In the company of an old friend, conversation and humor flow naturally. However, when we have to interact with a stranger, things can feel awkward even when you’re both laughing along — and this can be easily sensed from the outside as well. According to a new study, infants as young as five months old are capable of differentiating laughter between friends and between strangers, suggesting that the ability to assess the nature of social relationships develops early in our lifetimes.
“Infants’ sensitivity to different kinds of laughter might be one of the early emerging tools they use to understand and navigate the complex social world,” says Athena Vouloumanos, an associate professor in New York University’s Department of Psychology and one of the co-authors of the study.

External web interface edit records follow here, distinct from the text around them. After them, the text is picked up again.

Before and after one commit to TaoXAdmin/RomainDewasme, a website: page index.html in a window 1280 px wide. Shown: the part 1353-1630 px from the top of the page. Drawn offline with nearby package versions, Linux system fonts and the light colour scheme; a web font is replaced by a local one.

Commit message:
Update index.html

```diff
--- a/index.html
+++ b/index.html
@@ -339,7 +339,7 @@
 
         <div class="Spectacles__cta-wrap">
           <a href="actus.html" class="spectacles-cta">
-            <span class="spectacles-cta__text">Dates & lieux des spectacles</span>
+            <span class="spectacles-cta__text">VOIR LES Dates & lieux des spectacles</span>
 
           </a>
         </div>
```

“Very brief instances of shared laughter can reveal rich information about people’s relationships, detectable in infants as young as five months of age and universally by adults around the world,” adds co-author Gregory Bryant, a professor in UCLA’s Department of Communication.

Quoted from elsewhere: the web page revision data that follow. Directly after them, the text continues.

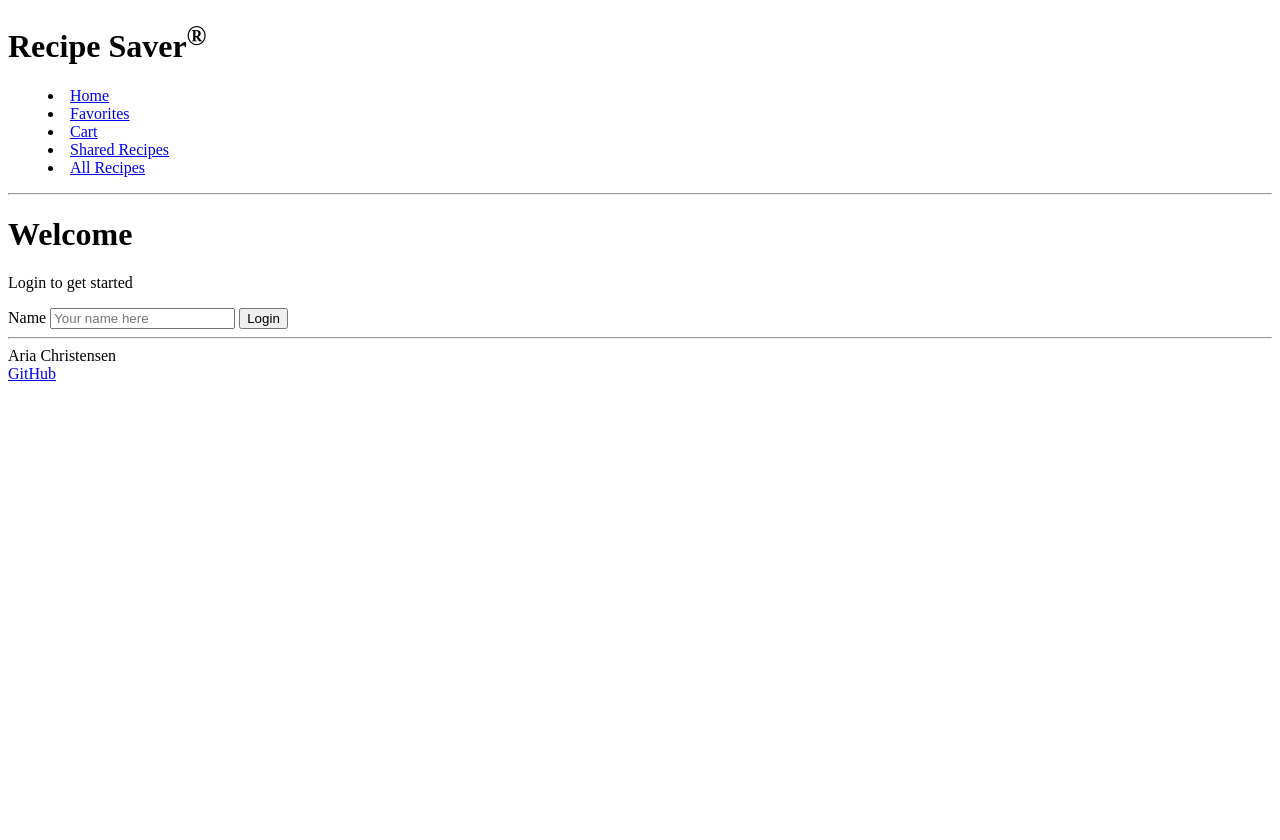
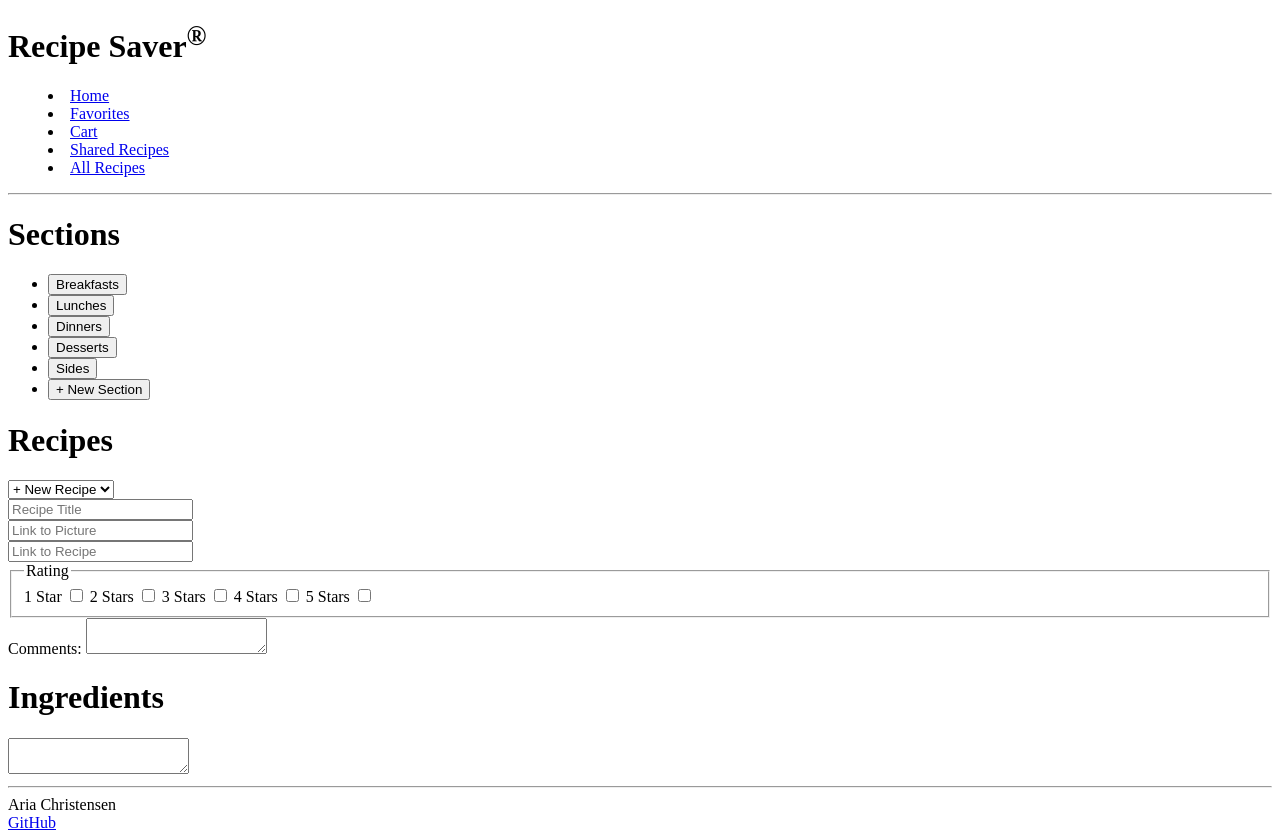
Before and after one commit to AriaChristensen/startup, a plain HTML site: page allRecipes.html in a window 1280 px wide. Before the commit the page ends 800 px from the top, so only its background shows below. Drawn offline with Linux system fonts and the light colour scheme.

Commit message:
wrote html code for All Recipes page

```diff
--- a/allRecipes.html
+++ b/allRecipes.html
@@ -4,7 +4,8 @@
     <meta charset="UTF-8" />
     <!-- Tell browsers not to scale the viewport automatically -->
     <meta name="viewport" content="width=device-width, initial-scale=1.0" />
-    <title>Simon HTML</title>
+    <title>All Recipes</title>
+    <!-- update icon-->
     <link rel="icon" href="favicon.ico" />
   </head>
   <body>
@@ -30,13 +31,79 @@
     </header>
 
     <main>
-      <h1>Welcome</h1>
-      <p>Login to get started</p>
-      <form method="get" action="play.html">
-        <label for="name">Name</label>
-        <input type="text" id="name" placeholder="Your name here" />
-        <button type="submit">Login</button>
+      <h1>Sections</h1>
+      <ul>
+        <li>
+          <div>
+            <button>Breakfasts</button>
+          </div>
+        </li>
+
+        <li>
+          <div>
+            <button>Lunches</button>
+          </div>
+        </li>
+
+        <li>
+          <div>
+            <button>Dinners</button>
+          </div>
+        </li>
+
+        <li>
+          <div>
+            <button>Desserts</button>
+          </div>
+        </li>
+
+        <li>
+          <div>
+            <button>Sides</button>
+          </div>
+        </li>
+
+        <li>
+          <div>
+            <button>+ New Section</button>
+          </div>
+        </li>
+      </ul>
+
+      <h1>Recipes</h1>
+      <select id="selectRecipe" name="recipeChoice">
+        <option>+ New Recipe</option>
+      </select>
+
+      <form method="get">
+        <input type="text" id="recipeName" placeholder="Recipe Title">
+        <br />
+
+        <input type="url" id="picURL" placeholder="Link to Picture">
+        <br />
+
+        <input type="url" id="recipeURL" placeholder="Link to Recipe">
+        <br />
+
+        <fieldset><legend>Rating</legend>
+          <label for="oneStar">1 Star</label>
+          <input type="checkbox" id="1Star" name="1StarCheck" value="1StarCheckbox" />
+          <label for="twoStar">2 Stars</label>
+          <input type="checkbox" id="2Star" name="2StarCheck" value="2StarCheckbox" />
+          <label for="threeStar">3 Stars</label>
+          <input type="checkbox" id="3Star" name="3StarCheck" value="3StarCheckbox" />
+          <label for="fourStar">4 Stars</label>
+          <input type="checkbox" id="4Star" name="4StarCheck" value="4StarCheckbox" />
+          <label for="fiveStar">5 Stars</label>
+          <input type="checkbox" id="5Star" name="5StarCheck" value="5StarCheckbox" />
+        </fieldset>
+
+        <label for="textarea">Comments: </label>
+        <textarea id="textarea" name="comments"></textarea>
       </form>
+
+      <h1>Ingredients</h1>
+      <textarea id="textarea" name="ingredients"></textarea>
     </main>
 
     <footer>
```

When a group of people laughs simultaneously (a “colaughter”), it’s possible to gauge the nature of their relationship — whether friends, acquaintances, or strangers — based on subtle vocalization cues. In 2016, Bryant and colleagues at UCLA published a study that found that listening to other people laugh together, even for just one second, can be enough information to gauge whether or not those people are friends. Their findings suggest that laughter between friends is generally more spontaneous — and that this ability knows no cultural boundaries.
“In a highly cooperative species such as ours, it is important for individuals to correctly identify the social alliances of others,” Bryant said in a statement. “If laughter helps people accomplish that, it has likely played a role in social communication leading to cooperative interactions.”
In their new study, Bryant and Vouloumanos wanted to investigate how early on this ability develops by exposing five-year-olds to laughter between strangers and between friends. In the first experiment, the researchers gauged how long infants listened to audio recordings of colaughter which altered between instances of friends and strangers. The findings suggest that infants listened longer to colaughter between friends. Previous research established that infants elicit preferences through longer listening or looking times.
The second experiment was visual. The infants saw two types of videos on a screen, showing either two friends or two strangers interacting. To signal friendship, the two actors faced and smiled each other, while in the “strangers” condition, the actors turned their backs to each other. Both videos froze on a still frame of the actors facing the infant with neutral expressions; at this moment, alternating audio records of laughter between friends and between strangers were played. In some instances, the researchers mixed the audio recordings — stranger colaughter with visual interactions between friends and friend colaughter with visual interactions between strangers.
As expected, the infants fixed their gaze for a longer time when colaughter and interactions were mismatched. This is a normal reaction in response to the incongruence between colaughter and the nature of the relationship.
“The ability to rapidly evaluate acoustic features in colaughter that reveal social relationships between individuals appears early in human infancy and might be the product of an adaptive affiliation detection system that uses vocal cues,” the authors conclude.